# LDI 2018, Day 1

#### porkchop

##### Well-Known Member
The likeness of the VL5/500 just won't die! I have always loved the look of that fixture. One of the only ones where I want the lens to be visible to the audience. A little nervous about what the MSRP will be, though.

View attachment 16945
They told me in the $8k-9K range which sounds pretty reasonable to me. The light looks like on of those things that designers will love and maintainers will hate. #### Les ##### Well-Known Member They told me in the$8k-9K range which sounds pretty reasonable to me. The light looks like on of those things that designers will love and maintainers will hate.

I've actually found the radial system of the VL500 to be pretty reliable and robust (falls and other physical damage notwithstanding). But I know there is more to this fixture than just the moving vanes up front. Seems like I also heard that it can do gobo projection as well?

Interestingly, a friend of mine who works at VL said those front vanes don't even move and are just for show. However, I saw a video of them very clearly collapsing to allow max diffusion, so I'm not sure what he knows or has seen. I guess it makes sense that they'd be a bit salty over there. They've been on edge ever since the Philips buyout.

#### dvsDave

##### Benevolent Dictator
Senior Team
CB Mods
Fight Leukemia
They definitely move, I watched them open and close myself, and wow, they make a huge difference in diffusion.

#### porkchop
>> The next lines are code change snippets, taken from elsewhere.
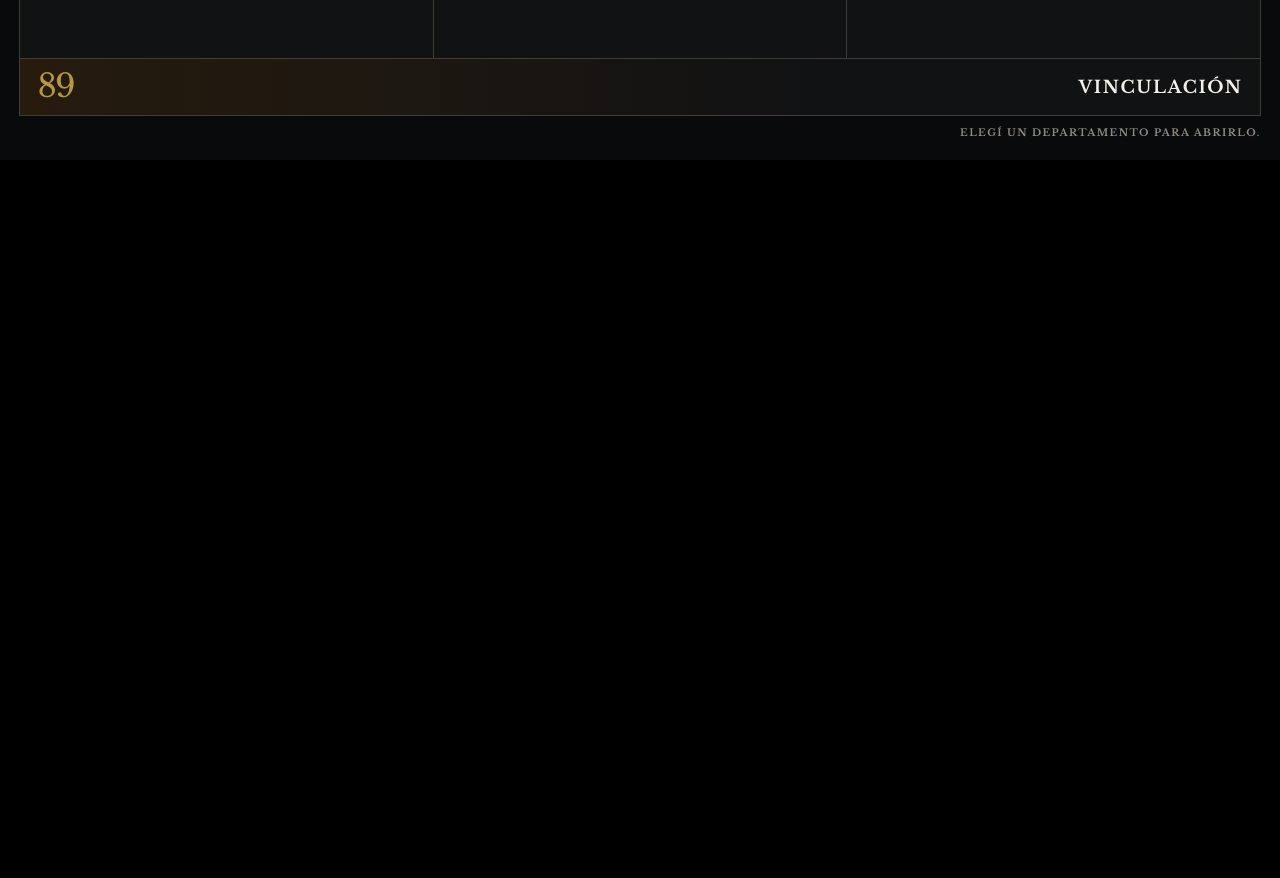
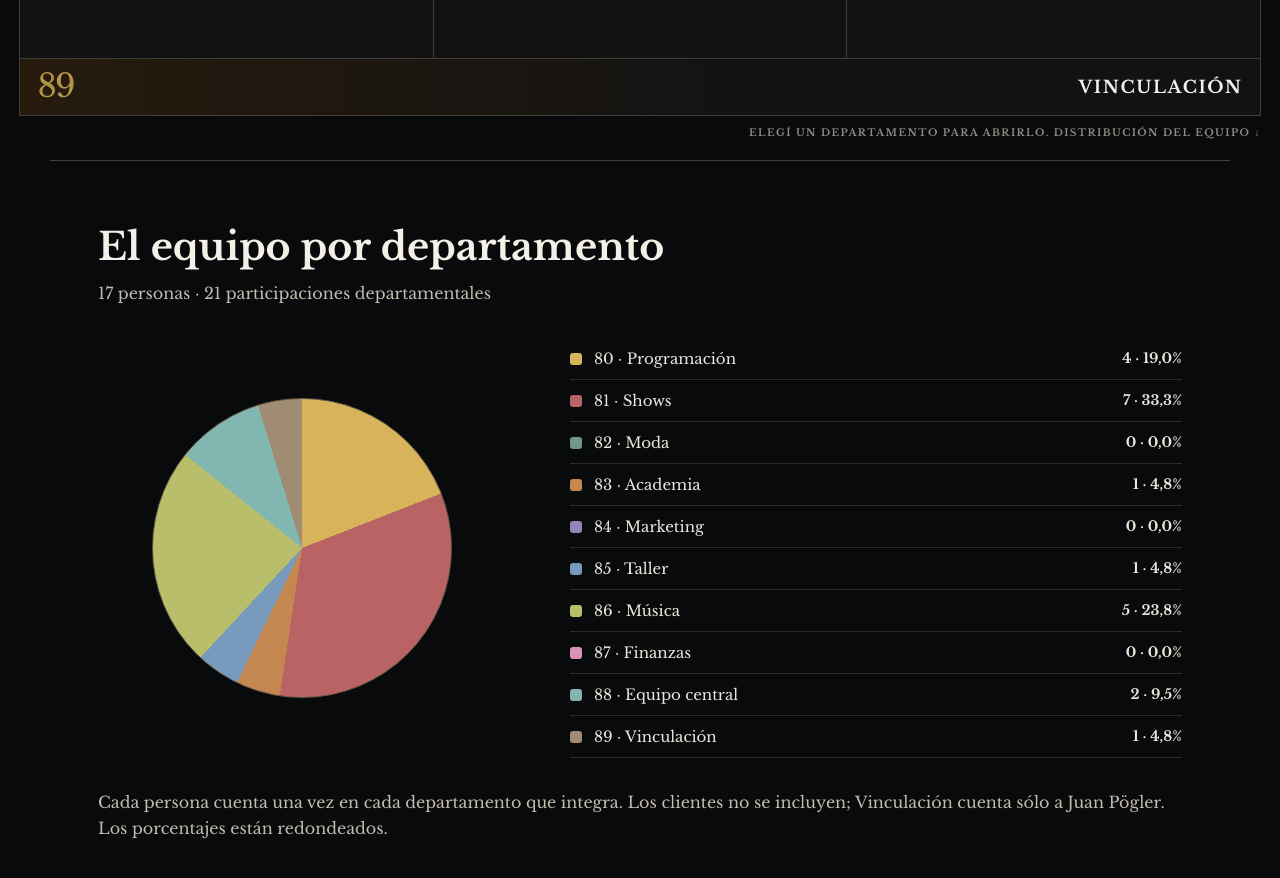
Before and after one commit to O-UnderTango-Club/UnderTangoWEBNextJS, a Next.js app: page /central in a window 1280 px wide. Shown: the part 640-1518 px from the top of the page. Before the commit the page ends 800 px from the top, so only its background shows below. Built offline with nearby package versions, Linux system fonts and the light colour scheme.

Commit message:
Add Central team distribution chart and revise roster and clients

```diff
--- a/app/central/CentralMap.tsx
+++ b/app/central/CentralMap.tsx
@@ -6,6 +6,14 @@ import styles from "./central.module.css";
 import FinanceReconstruction from "./FinanceReconstruction";
 
 const countries = [{ code: "AR", name: "Argentina" }, { code: "BR", name: "Brasil" }, { code: "PY", name: "Paraguay" }] as const;
+const chartColors = ["#d7b35a", "#b96365", "#71968a", "#c48750", "#9585b8", "#789bbd", "#b9be6b", "#d693b6", "#81b7b0", "#a08b73"];
+const chartDepartments = [...departments].sort((a, b) => Number(a.number) - Number(b.number));
+const participationTotal = chartDepartments.reduce((sum, department) => sum + department.members.length, 0);
+const uniqueMemberTotal = new Set(departments.flatMap((department) => department.members.map((member) => member.name))).size;
+const chartSegments = chartDepartments.map((department, index) => {
+  const start = chartDepartments.slice(0, index).reduce((sum, item) => sum + item.members.length, 0);
+  return `${chartColors[index]} ${participationTotal ? start / participationTotal * 100 : 0}% ${participationTotal ? (start + department.members.length) / participationTotal * 100 : 0}%`;
+}).join(", ");
 
 function MemberCard({ member }: { member: DepartmentMember }) {
   return (
@@ -103,7 +111,25 @@ export default function CentralMap() {
             <span className={styles.keyword}>{extension.keyword}</span>
           </button>
         </div>
-        <p className={styles.hint}>Elegí un departamento para abrirlo.</p>
+        <p className={styles.hint}>Elegí un departamento para abrirlo. Distribución del equipo ↓</p>
+      </section>
+
+      <section className={styles.distribution} aria-labelledby="distribution-title">
+        <header>
+          <h2 id="distribution-title">El equipo por departamento</h2>
+          <p>{uniqueMemberTotal} personas · {participationTotal} participaciones departamentales</p>
+        </header>
+        <div className={styles.chartLayout}>
+          <div className={styles.pieChart} role="img" aria-label="Distribución porcentual de participaciones por departamento. Detalle en la lista contigua." style={{ background: participationTotal ? `conic-gradient(${chartSegments})` : "#333" }} />
+          <ul className={styles.chartLegend}>
+            {chartDepartments.map((department, index) => <li key={department.number}>
+              <span className={styles.chartSwatch} style={{ background: chartColors[index] }} aria-hidden="true" />
+              <span>{department.number} · {department.keyword}</span>
+              <strong>{department.members.length} · {(participationTotal ? department.members.length / participationTotal * 100 : 0).toFixed(1).replace(".", ",")}%</strong>
+            </li>)}
+          </ul>
+        </div>
+        <p className={styles.chartNote}>Cada persona cuenta una vez en cada departamento que integra. Los clientes no se incluyen; Vinculación cuenta sólo a Juan Pögler. Los porcentajes están redondeados.</p>
       </section>
 
       {selected && (
--- a/app/central/central.module.css
+++ b/app/central/central.module.css
@@ -135,6 +135,16 @@
 }
 
 .financePanel { height: min(900px, calc(100svh - 32px)); }
+.distribution { box-sizing: border-box; max-width: 1180px; margin: 0 auto !important; padding: clamp(28px, 5vw, 64px) clamp(18px, 4vw, 48px) !important; border-top: 1px solid #433c32; }
+.distribution h2 { margin: 0 0 12px; color: #f4f0e8; font-size: clamp(26px, 3.5vw, 38px); line-height: 1.15; }
+.distribution header p, .chartNote { margin: 0; color: #c2bbae; font-size: 16px; line-height: 1.6; }
+.chartLayout { display: grid; grid-template-columns: minmax(0, .8fr) minmax(0, 1.2fr); align-items: center; gap: clamp(24px, 5vw, 70px); margin: 32px 0; }
+.pieChart { width: min(100%, 300px); aspect-ratio: 1; border-radius: 50%; justify-self: center; border: 1px solid #635744; }
+.chartLegend { list-style: none; margin: 0; padding: 0; }
+.chartLegend li { display: grid; grid-template-columns: 12px minmax(0, 1fr) auto; gap: 12px; align-items: center; padding: 10px 0; border-bottom: 1px solid #302b24; color: #ece5d9; font-size: 15px; line-height: 1.4; }
+.chartLegend strong { white-space: nowrap; font-variant-numeric: tabular-nums; font-size: 14px; }
+.chartSwatch { width: 12px; height: 12px; border-radius: 3px; }
+@media (max-width: 720px) { .chartLayout { grid-template-columns: 1fr; } .pieChart { width: min(75vw, 260px); } }
 .tile { text-decoration: none; }
 .description { flex-direction: column; align-items: flex-start; justify-content: center; gap: 10px; overflow-y: auto; }
 .description p { margin: 0; }
--- a/app/central/departments.ts
+++ b/app/central/departments.ts
@@ -28,7 +28,6 @@ export const departments: Department[] = [
     description: "Formación, aprendizaje y herramientas educativas: APRENDE, la Academia de Tango online y presencial y recursos gratuitos para aprender mejor.",
     members: [
       { name: "Pablo Cieslik", role: "Producción y docencia" },
-      { name: "Evayan Behr", role: "Práctica escénica" },
     ],
     projects: [
       "APRENDE — Metodología de aprendizaje avanzado",
@@ -64,7 +63,6 @@ export const departments: Department[] = [
       { name: "Giuliano Sohrobigarat", role: "Programador" },
       { name: "Alejandro Miguez", role: "Representante Institucional" },
       { name: "Pablo Cieslik", role: "Gerente de Proyectos" },
-      { name: "Vanesa Cabello", role: "Inversora" },
     ],
     projects: [
       "Startup Ø UnderTango — Gerencia de proyectos + arquitectura digital",
@@ -140,7 +138,9 @@ export const departments: Department[] = [
     clients: [
       { name: "Shopping China", country: "PY" },
       { name: "Itaipu Binacional", country: "PY" },
+      { name: "Howard Johnson Rooftop", country: "PY" },
       { name: "Hotel Grand Carimã", country: "BR" },
+      { name: "Tic-Tum Academia de Dança", country: "BR" },
       { name: "A Piacere", country: "AR" },
       { name: "La Cabrera", country: "AR" },
       { name: "Gran Meliá", country: "AR" },
```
##### Well-Known Member
I've actually found the radial system of the VL500 to be pretty reliable and robust (falls and other physical damage notwithstanding). But I know there is more to this fixture than just the moving vanes up front. Seems like I also heard that it can do gobo projection as well?
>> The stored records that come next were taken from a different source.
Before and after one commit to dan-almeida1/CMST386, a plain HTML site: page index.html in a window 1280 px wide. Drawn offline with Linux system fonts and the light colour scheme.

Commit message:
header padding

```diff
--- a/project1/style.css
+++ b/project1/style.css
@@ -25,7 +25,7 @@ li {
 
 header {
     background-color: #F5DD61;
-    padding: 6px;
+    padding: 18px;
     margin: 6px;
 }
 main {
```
Interestingly, a friend of mine who works at VL said those front vanes don't even move and are just for show. However, I saw a video of them very clearly collapsing to allow max diffusion, so I'm not sure what he knows or has seen. I guess it makes sense that they'd be a bit salty over there. They've been on edge ever since the Philips buyout.

They can rotate 90 degrees from completely flat to where they are parallel to the light as it come out of the fixture. The guys at the booth made it very clear that "they are made to be edge lit". I'm not sure what that means exactly, but they did read nicely even when completely "open". The fixture itself is a spot type unit with gobo wheels and things like that. Can also do split colors and breakups with just the LED engine which I thought was pretty darn neat. Not sure if there would be an actual efficiency or thermal benefit to doing it this way or if it's just a unique feature for the sake of being unique.
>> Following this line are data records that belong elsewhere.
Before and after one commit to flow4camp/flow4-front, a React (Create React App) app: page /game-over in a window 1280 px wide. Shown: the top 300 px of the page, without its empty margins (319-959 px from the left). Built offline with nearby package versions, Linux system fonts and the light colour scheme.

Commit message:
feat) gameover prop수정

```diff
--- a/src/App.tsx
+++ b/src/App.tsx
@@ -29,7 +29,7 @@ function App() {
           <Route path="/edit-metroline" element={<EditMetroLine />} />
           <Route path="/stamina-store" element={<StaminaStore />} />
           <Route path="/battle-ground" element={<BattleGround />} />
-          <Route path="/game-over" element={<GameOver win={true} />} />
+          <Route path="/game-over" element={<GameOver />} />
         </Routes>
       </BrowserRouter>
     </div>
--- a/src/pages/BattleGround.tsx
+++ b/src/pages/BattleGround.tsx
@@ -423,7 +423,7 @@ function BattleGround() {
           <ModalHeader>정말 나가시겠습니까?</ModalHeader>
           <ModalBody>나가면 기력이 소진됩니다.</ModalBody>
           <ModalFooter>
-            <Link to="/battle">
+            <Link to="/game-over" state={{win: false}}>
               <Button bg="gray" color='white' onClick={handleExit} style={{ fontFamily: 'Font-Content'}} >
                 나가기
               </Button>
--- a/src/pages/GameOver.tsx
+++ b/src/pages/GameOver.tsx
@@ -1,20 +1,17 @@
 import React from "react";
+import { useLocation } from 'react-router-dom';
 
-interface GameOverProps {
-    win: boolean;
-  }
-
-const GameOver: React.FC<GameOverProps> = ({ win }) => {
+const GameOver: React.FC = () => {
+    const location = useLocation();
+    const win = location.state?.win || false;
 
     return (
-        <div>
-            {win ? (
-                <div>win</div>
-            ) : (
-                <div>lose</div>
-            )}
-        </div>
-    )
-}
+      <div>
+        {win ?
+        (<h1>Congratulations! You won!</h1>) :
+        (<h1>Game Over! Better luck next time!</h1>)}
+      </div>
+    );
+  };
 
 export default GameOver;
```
Les

#### gafftaper

##### Senior Team
Senior Team
Fight Leukemia
They can rotate 90 degrees from completely flat to where they are parallel to the light as it come out of the fixture. The guys at the booth made it very clear that "they are made to be edge lit". I'm not sure what that means exactly, but they did read nicely even when completely "open". The fixture itself is a spot type unit with gobo wheels and things like that. Can also do split colors and breakups with just the LED engine which I thought was pretty darn neat. Not sure if there would be an actual efficiency or thermal benefit to doing it this way or if it's just a unique feature for the sake of being unique.
I believe they said it goes down to a 3 degree beam angle. So it's a sort of Sharpie too.

#### cbrandt

##### Well-Known Member
It does quite a nice (nearly) hard edge fat beam. You'd never project a logo with the gobos in here, but they do some nice break up and aerial effects. The vanes up front are made to be seen. They do a really nice job when edge lit of making the face of the fixture pretty, and double duty as a good wide angle diffusion to get a little more wash effect out of the fixture. With 6000 lumen output, the price is about right for a fixture that has some nice eye candy as well as enough output to do a decent stage wash.